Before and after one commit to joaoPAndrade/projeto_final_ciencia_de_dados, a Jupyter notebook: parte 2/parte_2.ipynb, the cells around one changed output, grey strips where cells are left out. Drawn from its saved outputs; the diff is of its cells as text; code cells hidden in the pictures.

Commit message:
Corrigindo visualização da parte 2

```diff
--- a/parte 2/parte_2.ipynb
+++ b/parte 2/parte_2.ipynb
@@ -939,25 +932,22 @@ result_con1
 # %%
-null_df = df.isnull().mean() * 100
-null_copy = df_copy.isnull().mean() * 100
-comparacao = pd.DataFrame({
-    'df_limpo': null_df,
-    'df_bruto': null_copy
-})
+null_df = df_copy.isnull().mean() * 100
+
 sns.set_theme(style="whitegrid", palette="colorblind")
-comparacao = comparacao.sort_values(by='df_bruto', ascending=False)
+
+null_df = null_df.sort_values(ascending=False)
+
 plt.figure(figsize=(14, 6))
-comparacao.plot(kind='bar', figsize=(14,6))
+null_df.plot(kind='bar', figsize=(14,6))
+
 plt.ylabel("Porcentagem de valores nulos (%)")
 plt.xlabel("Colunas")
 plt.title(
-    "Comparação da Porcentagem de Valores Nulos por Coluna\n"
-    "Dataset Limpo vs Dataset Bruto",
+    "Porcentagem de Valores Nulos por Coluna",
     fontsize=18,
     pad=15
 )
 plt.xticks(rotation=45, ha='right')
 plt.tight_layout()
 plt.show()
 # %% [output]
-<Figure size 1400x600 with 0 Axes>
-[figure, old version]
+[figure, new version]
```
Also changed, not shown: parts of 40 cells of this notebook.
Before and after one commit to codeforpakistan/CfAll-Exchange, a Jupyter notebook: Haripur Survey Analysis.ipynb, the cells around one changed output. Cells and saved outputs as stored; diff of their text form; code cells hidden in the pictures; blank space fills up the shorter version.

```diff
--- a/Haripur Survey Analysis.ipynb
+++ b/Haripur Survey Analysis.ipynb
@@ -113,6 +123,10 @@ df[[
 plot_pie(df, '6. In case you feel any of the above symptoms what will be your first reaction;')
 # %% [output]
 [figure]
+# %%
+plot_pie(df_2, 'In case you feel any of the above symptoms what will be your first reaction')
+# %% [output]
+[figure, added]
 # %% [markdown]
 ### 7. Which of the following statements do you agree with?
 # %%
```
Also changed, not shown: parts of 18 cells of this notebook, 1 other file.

= = = = =

## About this task
What you return must match the data word for word.

## Response below
Before and after one commit to joaoPAndrade/projeto_final_ciencia_de_dados, a Jupyter notebook: parte 2/parte_2.ipynb, the cells around one changed output, grey strips where cells are left out. Drawn from its saved outputs; the diff is of its cells as text; code cells hidden in the pictures.

Commit message:
Corrigindo visualização da parte 2

```diff
--- a/parte 2/parte_2.ipynb
+++ b/parte 2/parte_2.ipynb
@@ -939,25 +932,22 @@ result_con1
 # %%
-null_df = df.isnull().mean() * 100
-null_copy = df_copy.isnull().mean() * 100
-comparacao = pd.DataFrame({
-    'df_limpo': null_df,
-    'df_bruto': null_copy
-})
+null_df = df_copy.isnull().mean() * 100
+
 sns.set_theme(style="whitegrid", palette="colorblind")
-comparacao = comparacao.sort_values(by='df_bruto', ascending=False)
+
+null_df = null_df.sort_values(ascending=False)
+
 plt.figure(figsize=(14, 6))
-comparacao.plot(kind='bar', figsize=(14,6))
+null_df.plot(kind='bar', figsize=(14,6))
+
 plt.ylabel("Porcentagem de valores nulos (%)")
 plt.xlabel("Colunas")
 plt.title(
-    "Comparação da Porcentagem de Valores Nulos por Coluna\n"
-    "Dataset Limpo vs Dataset Bruto",
+    "Porcentagem de Valores Nulos por Coluna",
     fontsize=18,
     pad=15
 )
 plt.xticks(rotation=45, ha='right')
 plt.tight_layout()
 plt.show()
 # %% [output]
-<Figure size 1400x600 with 0 Axes>
-[figure, old version]
+[figure, new version]
```
Also changed, not shown: parts of 40 cells of this notebook.
Before and after one commit to codeforpakistan/CfAll-Exchange, a Jupyter notebook: Haripur Survey Analysis.ipynb, the cells around one changed output. Cells and saved outputs as stored; diff of their text form; code cells hidden in the pictures; blank space fills up the shorter version.

```diff
--- a/Haripur Survey Analysis.ipynb
+++ b/Haripur Survey Analysis.ipynb
@@ -113,6 +123,10 @@ df[[
 plot_pie(df, '6. In case you feel any of the above symptoms what will be your first reaction;')
 # %% [output]
 [figure]
+# %%
+plot_pie(df_2, 'In case you feel any of the above symptoms what will be your first reaction')
+# %% [output]
+[figure, added]
 # %% [markdown]
 ### 7. Which of the following statements do you agree with?
 # %%
```
Also changed, not shown: parts of 18 cells of this notebook, 1 other file.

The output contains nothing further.